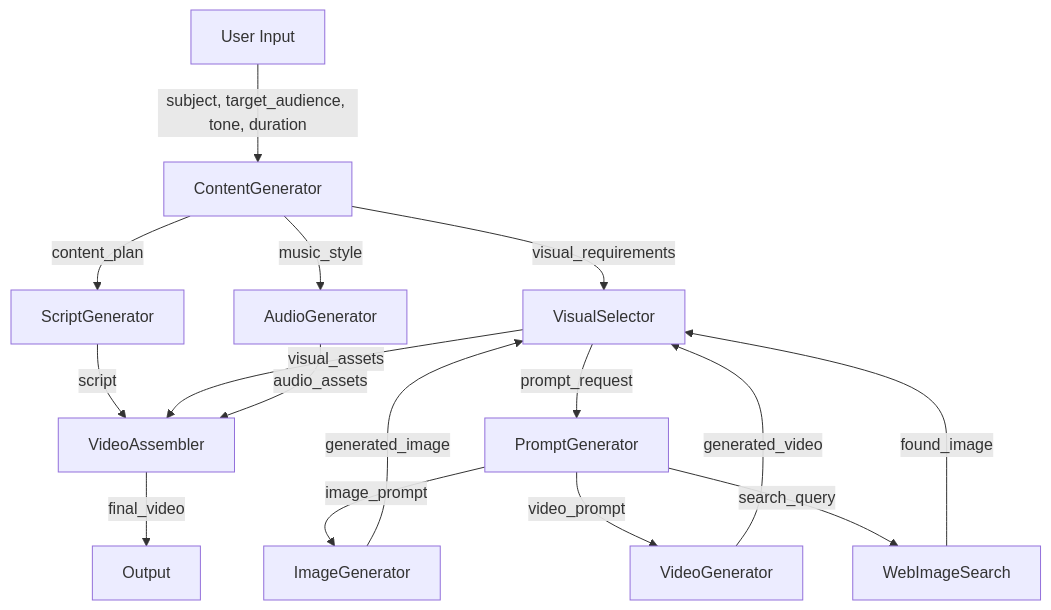
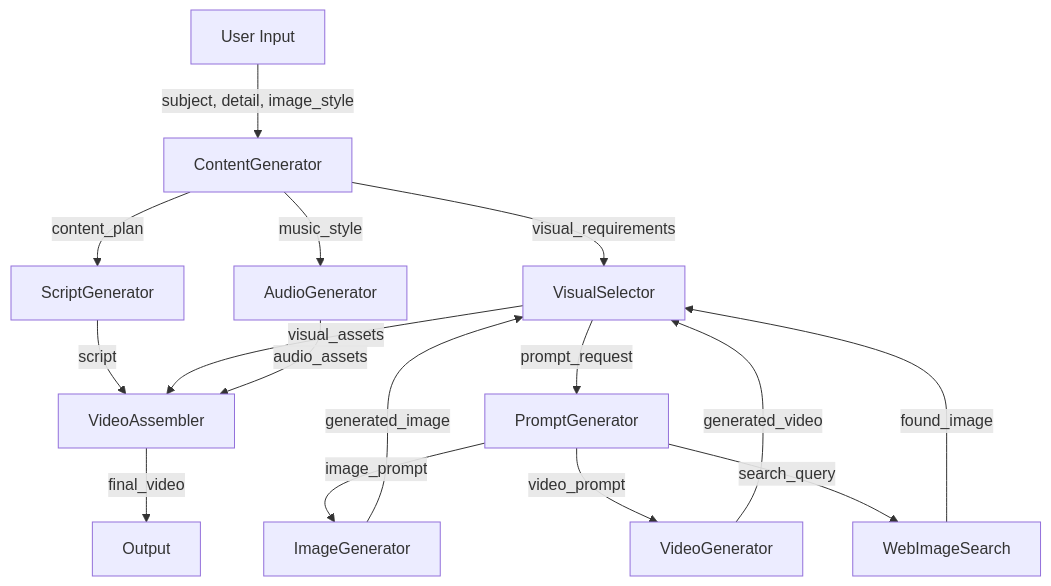
One commit to taigi0315/ShortFactory changed the first of 10 diagrams in docs/ARCHITECTURE.md. Above: the diagram before and after it, drawn with Mermaid. The commit also changed other lines of this file and 12 other files, not shown here.

````diff
--- a/docs/ARCHITECTURE.md
+++ b/docs/ARCHITECTURE.md
@@ -5,20 +5,20 @@
 ```mermaid
 graph TD
-    A[User Input] -->|subject, target_audience, tone, duration| B[ContentGenerator]
+    A[User Input] -->|subject, detail, image_style| B[ContentGenerator]
     B -->|content_plan| C[ScriptGenerator]
     B -->|visual_requirements| D[VisualSelector]
     B -->|music_style| E[AudioGenerator]
     C -->|script| F[VideoAssembler]
     D -->|visual_assets| F
     E -->|audio_assets| F
     F -->|final_video| G[Output]
     
     D -->|prompt_request| H[PromptGenerator]
     H -->|image_prompt| I[ImageGenerator]
     H -->|video_prompt| J[VideoGenerator]
     H -->|search_query| K[WebImageSearch]
     
     I -->|generated_image| D
     J -->|generated_video| D
     K -->|found_image| D
 ```
````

○ ○ ○ ○ ○ ○ ○

Your task:
Count the lines of the listing that contain the word "ARCHITECTURE", and give only the number.

Exercise response:
3